From a screenplay by modern-day comedy whiz kids Sean Anders and John Morris (writers of HORRIBLE BOSSES 2, WE’RE THE MILLERS, HOT TUB TIME MACHINE, SEX DRIVE), the film brings back Jim Carrey and Jeff Daniels as two of their most successful on-screen characters, Lloyd Chistmas and Harry Dunne, off on another road trip adventure, this time to locate the daughter that Harry just discovered he sired years earlier with Fraida Felcher (Kathleen Turner, who is treated so cruelly here that you almost can't help but giggle) and whom she gave up for adoption to a wealthy family.
Reviewing comedies is the hardest part of my job, because maybe more than any other film genre, people's personal tastes either connect with or are repulsed by various types of humor. There are a handful of films by directors Peter and Bobby Farrelly (who return for this sequel) that I positively cherish for their smarts as well as their ability to make me dry heave. DUMB AND DUMBER was always a film that I enjoyed but never worshiped the way I do some of the Farrellys' other work. So I'm guessing that if you truly love the first film, you'll be primed to laugh a lot at this one; if you ambivalent about the original, it's more of a crap shoot.

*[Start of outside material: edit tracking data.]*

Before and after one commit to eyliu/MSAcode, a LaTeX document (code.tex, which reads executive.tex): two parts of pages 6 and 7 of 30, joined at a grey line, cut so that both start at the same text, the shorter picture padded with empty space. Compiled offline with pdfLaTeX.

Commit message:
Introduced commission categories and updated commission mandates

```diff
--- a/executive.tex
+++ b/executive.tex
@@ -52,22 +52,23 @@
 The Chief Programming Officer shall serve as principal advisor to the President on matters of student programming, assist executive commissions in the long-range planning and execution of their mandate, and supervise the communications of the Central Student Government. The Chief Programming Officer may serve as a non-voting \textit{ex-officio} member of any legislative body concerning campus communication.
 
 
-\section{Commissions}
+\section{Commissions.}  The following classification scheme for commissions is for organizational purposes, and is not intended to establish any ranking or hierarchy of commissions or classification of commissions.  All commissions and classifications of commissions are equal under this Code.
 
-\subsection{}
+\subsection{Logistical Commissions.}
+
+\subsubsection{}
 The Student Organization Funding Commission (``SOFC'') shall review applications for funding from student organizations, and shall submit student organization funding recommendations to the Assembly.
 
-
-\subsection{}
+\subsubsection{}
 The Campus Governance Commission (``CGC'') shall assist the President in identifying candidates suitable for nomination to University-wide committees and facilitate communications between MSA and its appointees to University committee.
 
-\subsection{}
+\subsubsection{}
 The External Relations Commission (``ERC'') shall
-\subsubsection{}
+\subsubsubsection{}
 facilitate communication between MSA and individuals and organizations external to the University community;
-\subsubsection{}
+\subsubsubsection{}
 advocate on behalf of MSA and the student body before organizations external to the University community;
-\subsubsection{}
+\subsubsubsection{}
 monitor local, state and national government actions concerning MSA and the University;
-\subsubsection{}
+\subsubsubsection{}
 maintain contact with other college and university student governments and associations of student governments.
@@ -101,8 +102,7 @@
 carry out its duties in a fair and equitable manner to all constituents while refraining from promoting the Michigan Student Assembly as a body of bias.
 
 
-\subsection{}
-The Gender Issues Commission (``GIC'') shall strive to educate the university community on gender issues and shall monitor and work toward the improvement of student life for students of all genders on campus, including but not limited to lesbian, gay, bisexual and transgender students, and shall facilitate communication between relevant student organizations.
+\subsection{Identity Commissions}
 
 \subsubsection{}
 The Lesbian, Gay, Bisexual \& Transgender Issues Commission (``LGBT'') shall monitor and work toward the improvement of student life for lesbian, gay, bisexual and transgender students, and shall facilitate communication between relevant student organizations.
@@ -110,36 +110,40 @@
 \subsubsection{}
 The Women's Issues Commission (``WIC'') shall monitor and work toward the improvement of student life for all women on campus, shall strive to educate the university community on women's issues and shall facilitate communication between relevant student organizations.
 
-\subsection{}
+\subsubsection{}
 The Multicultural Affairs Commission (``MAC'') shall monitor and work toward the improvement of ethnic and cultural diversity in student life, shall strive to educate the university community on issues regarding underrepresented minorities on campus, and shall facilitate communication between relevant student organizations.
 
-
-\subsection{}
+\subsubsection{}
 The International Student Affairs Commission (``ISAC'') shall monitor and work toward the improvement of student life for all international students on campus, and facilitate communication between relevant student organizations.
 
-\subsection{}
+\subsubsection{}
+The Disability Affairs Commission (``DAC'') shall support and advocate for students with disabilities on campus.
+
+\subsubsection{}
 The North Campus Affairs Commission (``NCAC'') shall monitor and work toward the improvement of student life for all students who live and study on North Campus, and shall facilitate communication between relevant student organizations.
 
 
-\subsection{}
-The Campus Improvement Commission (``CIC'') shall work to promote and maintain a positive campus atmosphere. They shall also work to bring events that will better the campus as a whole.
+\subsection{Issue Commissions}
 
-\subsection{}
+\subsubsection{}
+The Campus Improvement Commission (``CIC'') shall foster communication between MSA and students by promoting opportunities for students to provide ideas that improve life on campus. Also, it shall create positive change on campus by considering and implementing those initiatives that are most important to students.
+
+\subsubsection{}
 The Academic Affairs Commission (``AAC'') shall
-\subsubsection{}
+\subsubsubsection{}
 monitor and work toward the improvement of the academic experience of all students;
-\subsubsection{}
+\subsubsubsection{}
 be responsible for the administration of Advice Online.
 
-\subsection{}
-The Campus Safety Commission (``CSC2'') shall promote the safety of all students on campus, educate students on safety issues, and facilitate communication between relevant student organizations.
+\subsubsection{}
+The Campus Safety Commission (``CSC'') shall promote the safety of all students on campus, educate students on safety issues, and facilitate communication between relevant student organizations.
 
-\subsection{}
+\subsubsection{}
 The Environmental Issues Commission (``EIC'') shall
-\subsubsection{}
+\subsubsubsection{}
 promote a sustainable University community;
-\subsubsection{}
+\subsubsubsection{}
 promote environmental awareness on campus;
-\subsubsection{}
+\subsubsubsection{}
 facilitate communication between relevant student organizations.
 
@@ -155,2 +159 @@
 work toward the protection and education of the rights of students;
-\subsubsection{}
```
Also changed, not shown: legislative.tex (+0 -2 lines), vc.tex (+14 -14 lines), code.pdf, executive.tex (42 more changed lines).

For the most part, DUMB AND DUMBER TO abandons the idea in the original of finding new way to place Harry and Lloyd in a space with normal folks, and watching the two worlds collide. In this film, the boys seem to be thrown in with other weirdos, so they don't stand out quite as much. Even the lovely Rachel Melvin's portrayal of Harry's alleged daughter Penny is done to make her seem like a chip off the old blockhead. She's actually quite charming and funny, and one of the few true highlights of the supporting cast. And then we get characters like those played by Rob Riggle and Laurie Holden, who don't stray too far off the both of the familiar in terms of their performances and rarely deliver big laughs at any point.

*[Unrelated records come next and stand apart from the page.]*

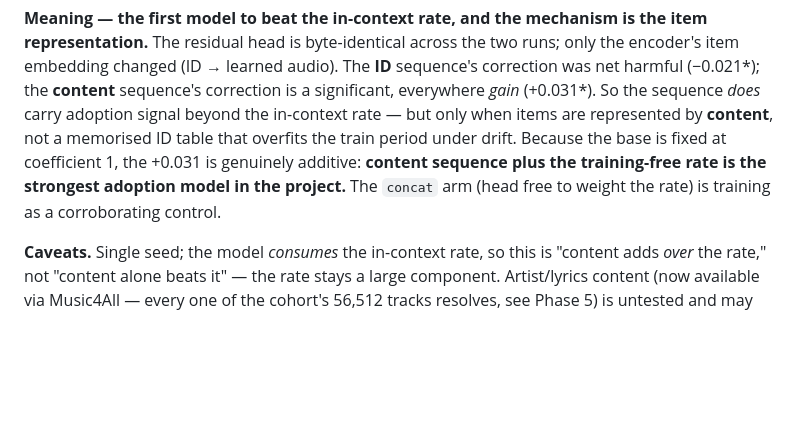
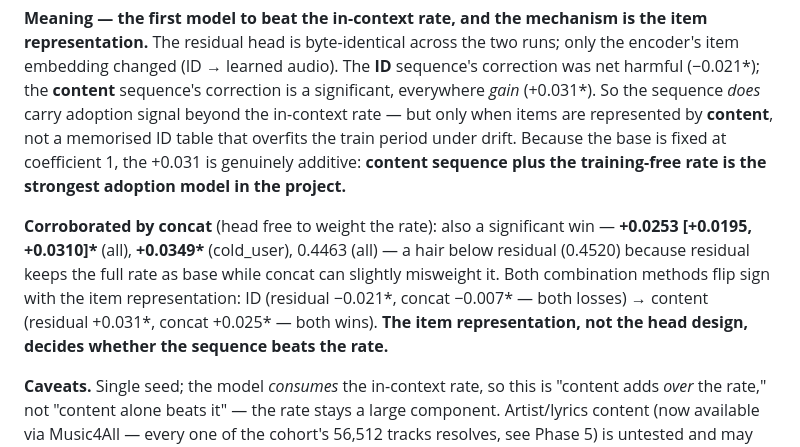
Before and after one commit to georgu28/MeloChron, a Markdown page: process.md, the part around the change. Rendered like a GitHub page; blank space fills up the shorter version.

```diff
--- a/process.md
+++ b/process.md
@@ -582,8 +582,15 @@ everywhere *gain* (+0.031\*). So the sequence *does* carry adoption signal beyon
 in-context rate — but only when items are represented by **content**, not a memorised ID
 table that overfits the train period under drift. Because the base is fixed at
 coefficient 1, the +0.031 is genuinely additive: **content sequence plus the training-free
-rate is the strongest adoption model in the project.** The `concat` arm (head free to
-weight the rate) is training as a corroborating control.
+rate is the strongest adoption model in the project.**
+
+**Corroborated by concat** (head free to weight the rate): also a significant win —
+**+0.0253 [+0.0195, +0.0310]\*** (all), **+0.0349\*** (cold_user), 0.4463 (all) — a hair
+below residual (0.4520) because residual keeps the full rate as base while concat can
+slightly misweight it. Both combination methods flip sign with the item representation:
+ID (residual −0.021\*, concat −0.007\* — both losses) → content (residual +0.031\*,
+concat +0.025\* — both wins). **The item representation, not the head design, decides
+whether the sequence beats the rate.**
 
 **Caveats.** Single seed; the model *consumes* the in-context rate, so this is "content
 adds *over* the rate," not "content alone beats it" — the rate stays a large component.
```
Also changed, not shown: README.md (+5 -1 lines).
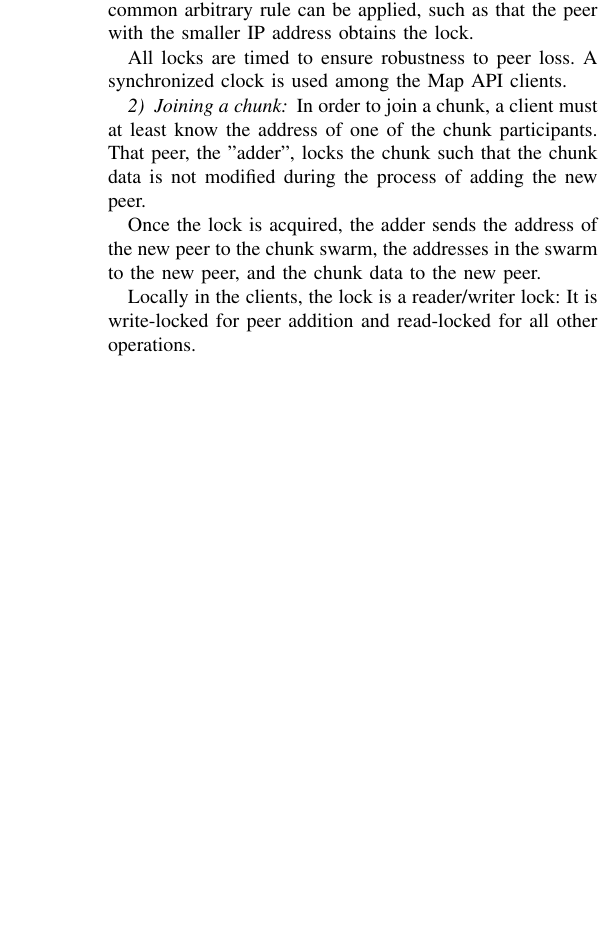
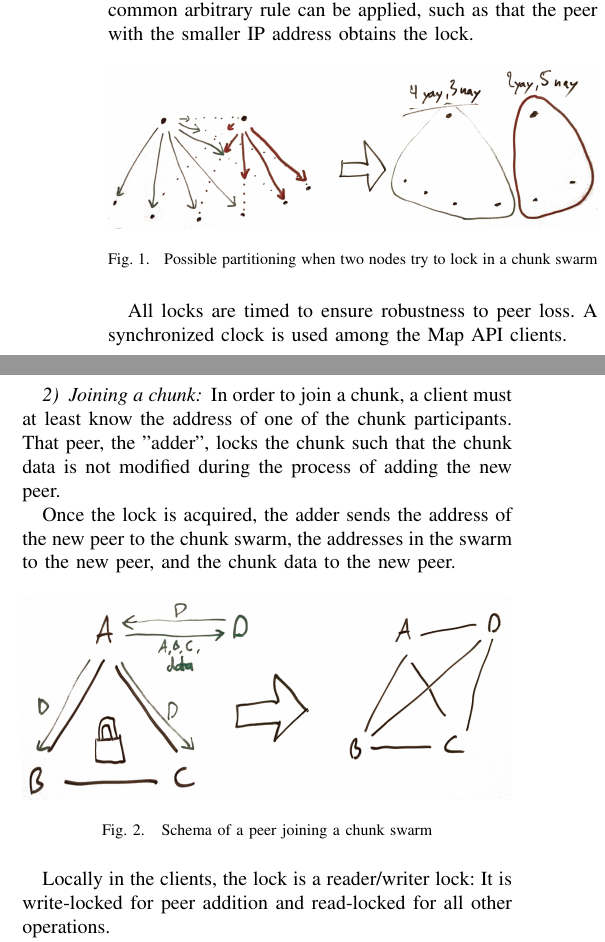
Before and after one commit to ethz-asl/map_api, a LaTeX paper (aslam_map_manager/map_api/doc/net-design-doc.tex): part of one column of page 2 of 3 before the commit and two parts of the columns of page 2 of 3 after it, the two joined at a grey line, cut so that both start at the same text, the shorter picture padded with empty space. Compiled offline with pdfLaTeX.

Commit message:
Added graphics.

```diff
--- a/aslam_map_manager/map_api/doc/net-design-doc.tex
+++ b/aslam_map_manager/map_api/doc/net-design-doc.tex
@@ -1,6 +1,8 @@
 \documentclass[a4paper, 10pt, conference]{ieeeconf}
 \overrideIEEEmargins
 \usepackage[utf8]{inputenc}
+\usepackage{float}
+\usepackage{graphicx}
 \usepackage{todonotes}
 
 \title{Network design doc for review by Christian}
@@ -166,6 +168,12 @@ voting for it is not the largest one. In case of ties, a common arbitrary rule
 can be applied, such as that the peer with the smaller IP address obtains the
 lock.
 
+\begin{figure}[H]
+  \centering
+  \includegraphics[width=\linewidth]{lock-partition.jpg}
+  \caption{Possible partitioning when two nodes try to lock in a chunk swarm}
+\end{figure}
+
 All locks are timed to ensure robustness to peer loss. A synchronized clock is
 used among the Map API clients.
 
@@ -178,6 +186,12 @@ data is not modified during the process of adding the new peer.
 Once the lock is acquired, the adder sends the address of the new peer to the
 chunk swarm, the addresses in the swarm to the new peer, and the chunk data to
 the new peer.
+
+\begin{figure}[H]
+  \centering
+  \includegraphics[width=\linewidth]{joining.jpg}
+  \caption{Schema of a peer joining a chunk swarm}
+\end{figure}
 
 Locally in the clients, the lock is a reader/writer lock: It is write-locked
 for peer addition and read-locked for all other operations.
```
Also changed, not shown: aslam_map_manager/map_api/doc/joining.jpg (added), aslam_map_manager/map_api/doc/lock-partition.jpg (added).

The danger of revisiting characters from the past is that we often find we have idealized them, but Lloyd and Harry are pretty much unchanged. They might actually be a little wiser, a little less innocent, but somehow they have managed to get even more annoying and vicious in their prank pulling. I don't think I'm ruining anything by saying there's a brief moment in the film where Lloyd believes that Penny might actually be his daughter, and he switches from potential love interest (at least in his eyes) to overprotective father in the blink of an eye, and it's one of my favorite moments in DUMB AND DUMBER TO. I don't think that's a scene Carrey or Lloyd could have pulled off 20 years ago, and it's not even that funny a scene, but there are a few seconds of brilliance that only decades of practice could achieve.

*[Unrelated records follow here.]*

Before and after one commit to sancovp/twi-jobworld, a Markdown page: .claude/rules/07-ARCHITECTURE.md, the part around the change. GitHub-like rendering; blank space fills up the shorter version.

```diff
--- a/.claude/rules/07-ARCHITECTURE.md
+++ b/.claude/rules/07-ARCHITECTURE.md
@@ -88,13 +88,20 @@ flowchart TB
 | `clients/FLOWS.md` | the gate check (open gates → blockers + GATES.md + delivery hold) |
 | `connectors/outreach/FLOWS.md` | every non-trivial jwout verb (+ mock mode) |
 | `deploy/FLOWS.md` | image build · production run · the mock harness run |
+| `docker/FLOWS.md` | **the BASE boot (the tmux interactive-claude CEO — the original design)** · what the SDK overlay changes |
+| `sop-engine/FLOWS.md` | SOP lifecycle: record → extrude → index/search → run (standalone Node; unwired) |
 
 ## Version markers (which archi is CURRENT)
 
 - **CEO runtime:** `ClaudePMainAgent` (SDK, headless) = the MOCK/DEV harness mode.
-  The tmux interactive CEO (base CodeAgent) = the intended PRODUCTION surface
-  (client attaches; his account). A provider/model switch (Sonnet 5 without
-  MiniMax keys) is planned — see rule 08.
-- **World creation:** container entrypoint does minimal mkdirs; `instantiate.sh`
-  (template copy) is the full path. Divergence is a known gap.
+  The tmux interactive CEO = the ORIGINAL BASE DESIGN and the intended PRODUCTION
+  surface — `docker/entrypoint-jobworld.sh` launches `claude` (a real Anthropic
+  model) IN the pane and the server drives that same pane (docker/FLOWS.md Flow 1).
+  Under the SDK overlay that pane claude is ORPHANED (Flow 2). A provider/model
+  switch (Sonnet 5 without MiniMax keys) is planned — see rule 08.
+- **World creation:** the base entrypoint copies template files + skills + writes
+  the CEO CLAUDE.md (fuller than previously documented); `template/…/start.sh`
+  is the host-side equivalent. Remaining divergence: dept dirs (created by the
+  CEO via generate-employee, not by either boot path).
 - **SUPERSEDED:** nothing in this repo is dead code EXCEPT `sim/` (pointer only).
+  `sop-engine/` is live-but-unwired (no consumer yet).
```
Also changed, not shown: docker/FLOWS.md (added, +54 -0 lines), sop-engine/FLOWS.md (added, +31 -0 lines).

DUMB AND DUMBER TO isn't any more awful than the first film. I know I laughed at about 50 percent of the big jokes, which isn't a failing grade by my scale, but it's not overwhelming either. There are just enough truly obscure references to keep you interested and enough laughs to keep you awake, so I guess that's a reserved recommendation. And odds are you already know if you're going to see it or not, so why are you reading this, you dope?